During an attack, the affected joint becomes extremely painful and you may not be able to put any weight onto it or even bear clothing to touch it. The surrounding skin becomes very shiny and red and often feels hot. It may also be accompanied by a fever. These symptoms are referred to as gouty arthritis. The first attack can last a few days and often starts during the night or in the early hours of the morning. Some people only ever experience one attack, whilst others suffer another attack between six months to two years later. Each attack tends to be more severe and can affect additional joints. The length of time between subsequent attacks also becomes shorter. If you have suffered with gout for several years you may notice the appearance of irregular, creamy coloured lumps (tophi) around the affected joint. These are deposits of accumulated uric acid, which can also appear in soft tissue such as the ear, in the urinary tract (as stones in the kidneys) and around tendons.

How do I Know If I Have Gout?

The symptoms of gout are very similar to other forms of inflammatory arthritis, but tend to affect just a single joint. Once your doctor has eliminated other conditions or causes for the inflammation, you will have a blood test to check the levels of uric acid present in the blood. You may also have fluid removed from the swollen joint (aspiration) and examined under a microscope for the presence of uric acid crystals. Sometimes, an X-Ray of the affected joint is taken. The results of these tests will confirm whether or not you have gout.


Your doctor will take into account your medical history and the timescale from the onset of the gout attack and will prescribe the most suitable pain relief for your condition. There is a range of drugs available which all work by reducing inflammation. There are non steroidal anti-inflammatory drugs (NSAID's), colchicine or corticosteroids.If you experience further attacks of gout, your doctor may advise long term treatment with other drugs such as allopurinol, which decreases the levels of uric acid in the blood and helps prevent crystals forming in the kidney and other tissues, or one of the uricosuric drugs such as probenecid or sulfinpyrazone, which increase the excretion of uric acid from the body.

Neither of these courses of treatment can be started until two to three weeks after an acute attack, otherwise the symptoms may be worsened or prolonged. Once treatment has started, additional use of NSAID's or colchicine may be needed in the event of another acute attack of gout, during the initial three months. Response to long-term drugs may be slow but they are usually successful in preventing attacks and helping to avoid deformity in the joints. Untreated gout leads to deposits of crystal forming on the surface of the cartilage, initially causing cartilage damage and ultimately producing extensive joint damage.

Can I Take Measures To Help Ease My Condition?

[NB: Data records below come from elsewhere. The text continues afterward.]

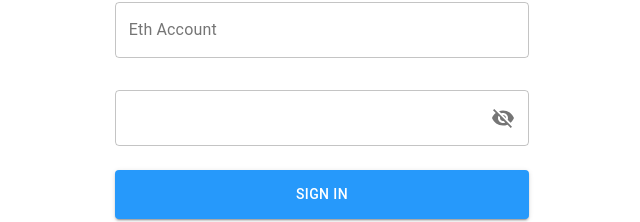
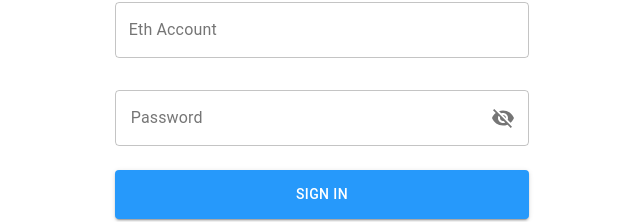
Before and after one commit to iamhhc/EECE571GBlockChain_Project, a React (Create React App) app in the folder frontend/dapp-jobseek/: page /signin in a window 1280 px wide. Shown: the part 418-640 px from the top of the page, without its empty margins (318-958 px from the left). Built offline with nearby package versions, Linux system fonts and the light colour scheme.

Commit message:
add input labels for password textfield

```diff
--- a/frontend/dapp-jobseek/src/pages/SignInPage.js
+++ b/frontend/dapp-jobseek/src/pages/SignInPage.js
@@ -1,6 +1,6 @@
 import React, { useEffect, useState } from 'react';
 import { useAuth } from '../Auth';
-import { Container, Box, Button, TextField, OutlinedInput, InputAdornment, IconButton } from '@material-ui/core';
+import { Container, Box, Button, TextField, OutlinedInput, InputAdornment, IconButton, FormControl, InputLabel } from '@material-ui/core';
 import { Link } from 'react-router-dom';
 
 import useStyles from '../styles/style';
@@ -43,6 +43,8 @@ let SignInPage = () => {
           />
         </Box>
         <Box className={classes.textField}>
+          <FormControl variant='outlined' fullWidth>
+            <InputLabel className={classes.label}>Password</InputLabel>
             <OutlinedInput
               id='password'
               type={state.showPassword ? 'text' : 'password'}
@@ -62,6 +64,8 @@ let SignInPage = () => {
               color='primary'
               fullWidth={true}
             />
+          </FormControl>
+
         </Box>
         <Button
           className={classes.button}
--- a/frontend/dapp-jobseek/src/pages/SignUpPage.js
+++ b/frontend/dapp-jobseek/src/pages/SignUpPage.js
@@ -1,6 +1,6 @@
 import React, { useEffect, useState } from 'react';
 import { Box, IconButton, Container, Grid, TextField, LinearProgress,
-  Typography, Switch, OutlinedInput, InputAdornment } from '@material-ui/core';
+  Typography, Switch, OutlinedInput, InputAdornment, FormControl, InputLabel } from '@material-ui/core';
 import { Redirect } from 'react-router-dom';
 import HighlightOffIcon from '@material-ui/icons/HighlightOff';
 import NavigateNextIcon from '@material-ui/icons/NavigateNext';
@@ -88,6 +88,8 @@ let SignUpPage = () => {
                 />
               </Box>
               <Box className={classes.textField}>
+              <FormControl variant='outlined' fullWidth>
+                <InputLabel className={classes.label}>Password</InputLabel>
                 <OutlinedInput
                   id='password'
                   type={state.showPassword ? 'text' : 'password'}
@@ -107,6 +109,7 @@ let SignUpPage = () => {
                   color='primary'
                   fullWidth={true}
                 />
+              </FormControl>
               </Box>
               <Box className={classes.linearProgress} >
                 <LinearProgress
--- a/frontend/dapp-jobseek/src/styles/style.js
+++ b/frontend/dapp-jobseek/src/styles/style.js
@@ -46,7 +46,6 @@ const useStyles = makeStyles((theme) => ({
   },
   linearProgress: {
     margin: theme.spacing(2),
-
   },
   formGridContainerRow: {
     display: 'flex',
@@ -59,6 +58,11 @@ const useStyles = makeStyles((theme) => ({
     flexDirection: 'column',
     alignItems: 'center',
     justifyContent: 'flex-start',
+  },
+  label: {
+    backgroundColor: 'white',
+    paddingRight: '5px',
+    paddingLeft: '2px',
   }
 }));
 
--- a/frontend/dapp-jobseek/src/styles/theme.js
+++ b/frontend/dapp-jobseek/src/styles/theme.js
@@ -28,7 +28,8 @@ const theme = createMuiTheme({
     subtitle2: {
       color: '#7f7f7f'
     },
-  }
+  },
+
 });
 
 export default theme;
```
Lines whose indentation alone changed are shown as unchanged.
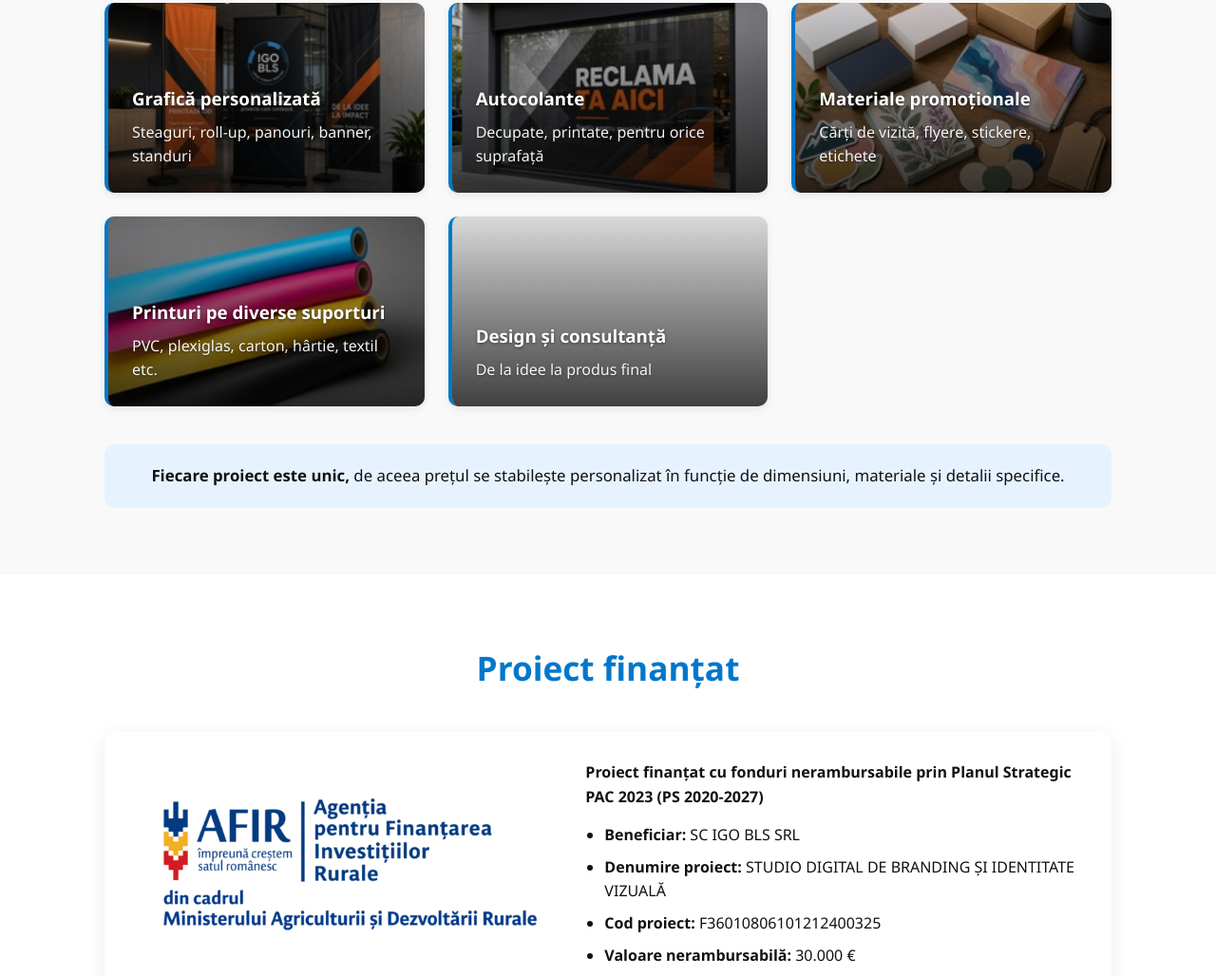
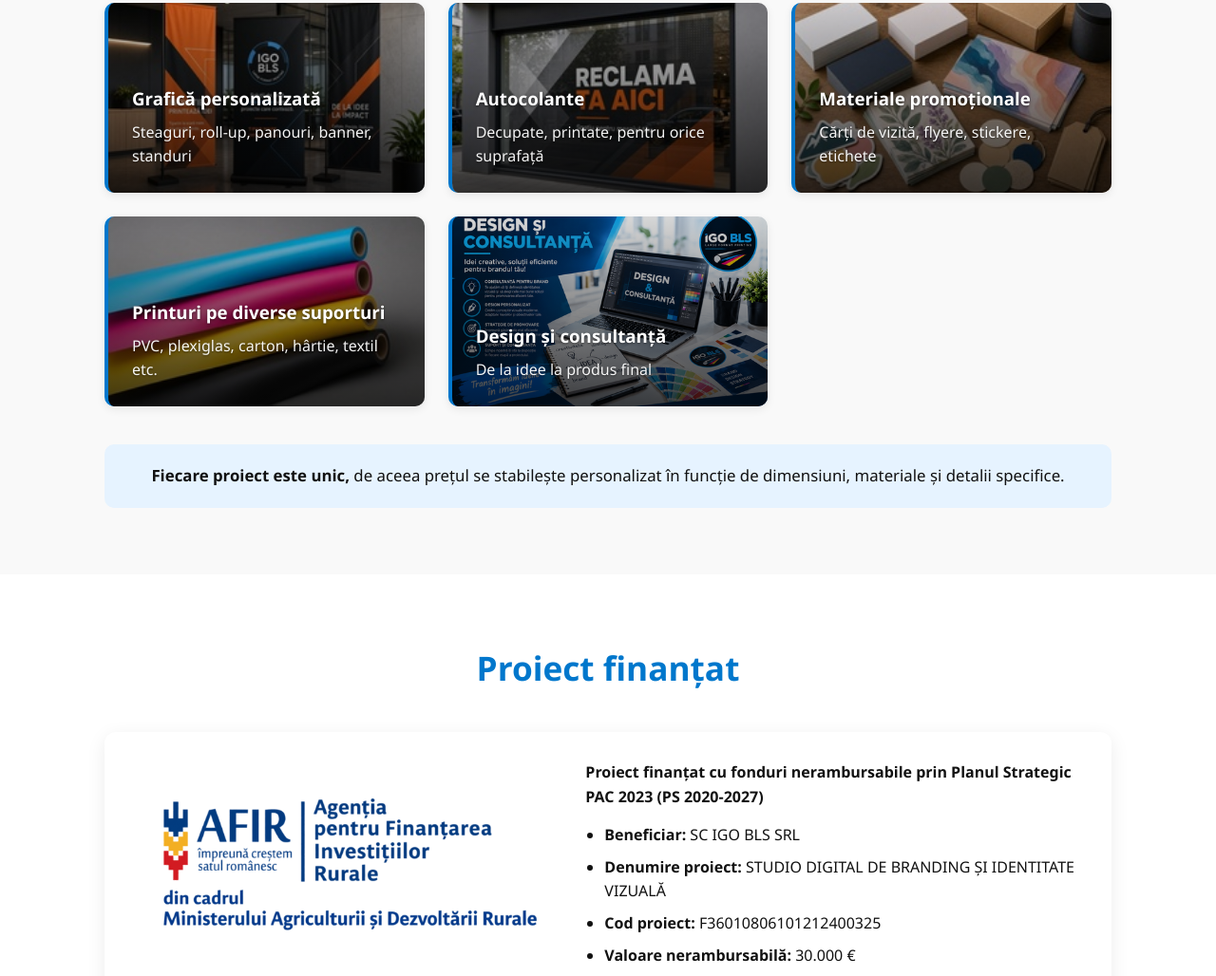
Before and after one commit to Balasan2000/igobls.ro, a plain HTML site: page index.html in a window 1280 px wide. Shown: the part 1409-2437 px from the top of the page at 95% size. Drawn offline with Linux system fonts and the light colour scheme.

Commit message:
Change background image from pc.jpg to pc.png

```diff
--- a/index.html
+++ b/index.html
@@ -103,7 +103,7 @@
                         <p>PVC, plexiglas, carton, hârtie, textil etc.</p>
                     </div>
                 </div>
-                <div class="serviciu serviciu-bg" style="background-image: url('images/pc.jpg');">
+                <div class="serviciu serviciu-bg" style="background-image: url('images/pc.png');">
                     <div class="serviciu-overlay">
                         <h3>Design și consultanță</h3>
                         <p>De la idee la produs final</p>
```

There are several contributing factors that can lead to increased levels of uric acid in the blood. Some factors you are unable to change, such as a family history of gout or a contributing medical condition. However, you can lessen the risk of another attack by changing your lifestyle to include more exercise, altering your diet by replacing 'bad' foods for 'good' foods and losing weight if necessary.· During your treatment with anti-gout drugs, drink plenty of fluids to help prevent uric acid crystals forming in the kidneys. · It is important to attend the appointments for regular blood tests to monitor the levels of uric acid in the blood.· If you are overweight, ask your doctor or health advisor at the clinic for a diet sheet to help you reduce weight steadily. Do not go on a crash diet, as sudden weight loss can trigger an attack

  • cut down your alcohol consumption especially beer, lager, port and some wines
  • do not take aspirin, as it causes retention of uric aci

Foods To Avoid

Food consists largely of cells which are made from complex chemicals known as purines. The waste product of purines is uric acid. For this reason, foods that are high in purines should be avoided, since they can increase the levels of uric acid in the blood. These include liver, offal, game, kidney, poultry, red meat, sardines, shellfish, fish roes, anchovies, asparagus, beans, cauliflower, lentils, mushrooms, peas, pulses, spinach, mycoprotein (found in meat substitutes) and whole grain cereals.

Foods To Increase

Eat plenty of fresh fruit, leeks and green leafy vegetables as they contain potassium which aids the excretion of uric acid. Other low purine foods include tea, coffee, cheese, eggs, milk and cereal. Cherries are particularly good in helping to lower blood levels of uric acid. A fish oil supplement which contains omega-3 fatty acids may also be beneficial in helping to relieve painful swelling of the joints. Your pharmacist will be able to offer further advise on supplements, should you require it.